-Bondo Body Filler
Spot Putty: The filler will get things very smooth, but there will still be some small pits and valleys. For that, a spot putty or a thick primer coat will be needed. It is similar to the filler, but you will need to smooth it down, usually with a finger, or flat edge.
Process: As you already know, it is going to take a lot to get this down to a mirror glass like smoothness and shine. The 1st step, and literally every other step from now on is sanding. Start sanding your fiberglass with some low grit 36 or 80 grit sandpaper. Always use a palm sander, or a sanding block, only use sandpaper in your hand when you can use a block. Your fingertips will unevenly supply pressure causing streaking. Sand the whole area until you get a less rough more even area to work with.
Now you can lay down your 1st layer of filler, if your fiberglass is relatively smooth and even, this may be one of the only layers you have to put down. Use a spreader, or a flat edge to smooth the filler out over the surface. For smaller areas, and details, using your finger can work well to control the filler.
We are back to sanding again once the filler is dried, gradually work up to a higher grit sandpaper, and sand down the whole piece. It should begin to be smoother, but still have some uneven spots, or little craters. Go over the piece filling in the spots with more filler, and then sand once again.
Once you have a fairly spot free and smooth area, use your spot putty on the little pits and valleys. It is a really good idea to use your finger or a razor blade to go over and smooth those out. Sand again with a very high grit sand paper (400-800). The whole peice should now be REALLY smooth,
Time to primer! Use only a good quality primer, preferably from the same company as the paint you plan on using. Now while it will be perfectly fine to use spray cans, I recommend using a sprayer, to ensure perfect application. For a primer, I suggest using a thick polyester based primer which will also fill in any spots you may have. Once you have a good coat over the whole area... SAND! Once again using a high grit (800). You should never use a grit lower than around 800 anymore on this. After sanding apply another coat, and sand again. Repeat this 1 or 2 times until the surface is fully prepped, and fully smoothed for paint. Sand using some really high grit sandpaper, (1500 - 2000).

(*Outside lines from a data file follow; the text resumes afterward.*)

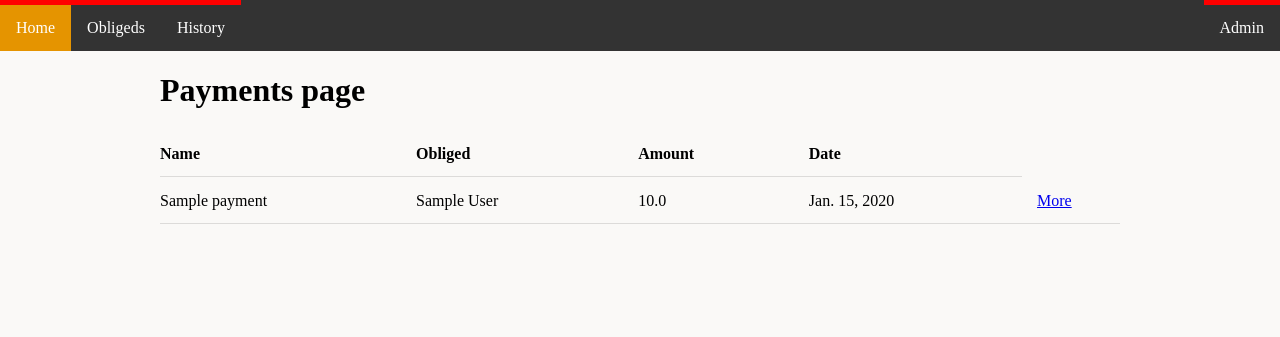
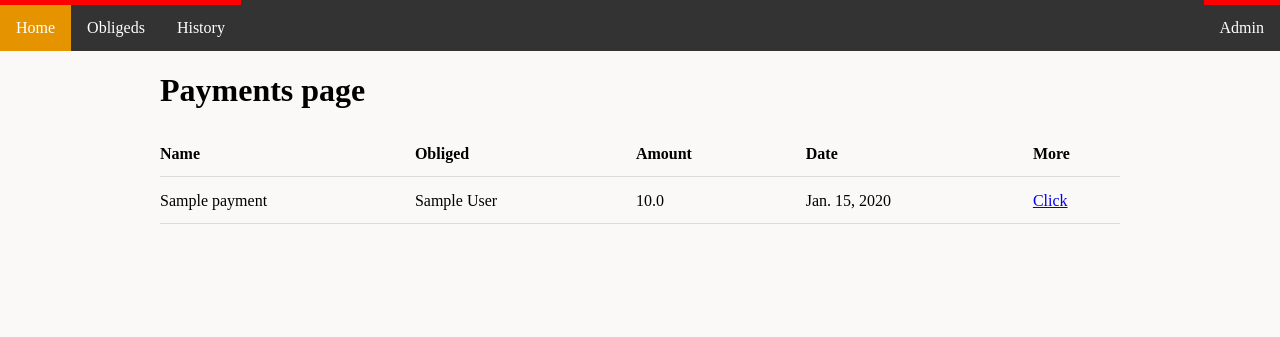
Before and after one commit to knaiskes/paymentReminder, a Django app: page / in a window 1280 px wide. Shown: the top 337 px of the page. Run offline with Django 3.2, Linux system fonts and the light colour scheme; tables that the repository leaves empty hold one stand-in row (values such as "Sample post").

Commit message:
add th 'More' in home table

```diff
--- a/payments/templates/payments/home.html
+++ b/payments/templates/payments/home.html
@@ -9,6 +9,7 @@
     <th>Obliged</th>
     <th>Amount</th>
     <th>Date</th>
+    <th>More</th>
   </tr>
   {% for payment in payments_list %}
   <tr>
@@ -16,7 +17,7 @@
   <td>{{ payment.obliged }}</td>
   <td>{{ payment.amount }}</td>
   <td>{{ payment.date }}</td>
-  <td><a href='{{payment.get_payment_url }}'>More</a></td>
+  <td><a href='{{payment.get_payment_url }}'>Click</a></td>
   </tr>
   {% endfor %}
 </table>
```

Now you can finally paint. Your surface should be smooth, but most importantly clean and clear of debris. You may prep your area additionally with the use of cleaning agent like rubbing alcohol. Again would be a good idea to use a spray gun rather than spray paints. Paint the surface using smooth even strokes covering the area and continuing off of the surface. Stay an equal distance from the surface as you move across. As the paint begins to loose its shininess, spray on another coat. Continue to add coats as needed until you have good coverage. You can color sand the surface with some really high grit sandpaper (2000), and maybe do another coat.
Once the surface has been painted, and you've obtained a somewhat glossy shine you can now clear coat. You should do this no later than 24 hours after painting, read the manufactuer's directions to make sure when the appropriate time is to apply it. Make sure the surface is once again clean, and smooth, and the paint looks as you would like. You can now add on a clear coat. It is a good idea to use the same clear coat from manufacturer of the primer and paint you used. Spray on a clear coat, and add a few more coats until you have a good layer of protection over the area. Any fine scratches can still be sanded out. hopefully, with some 2000 grit sandpaper. Add more clear over the area you sanded (making sure the surface is clean). Wait a day or two for the surface to fully dry, and then use some buffing compound and a buffer to get a real good shine. When its show time, you can apply some kind of automotive polish, or even wax the surface to keep a good shine.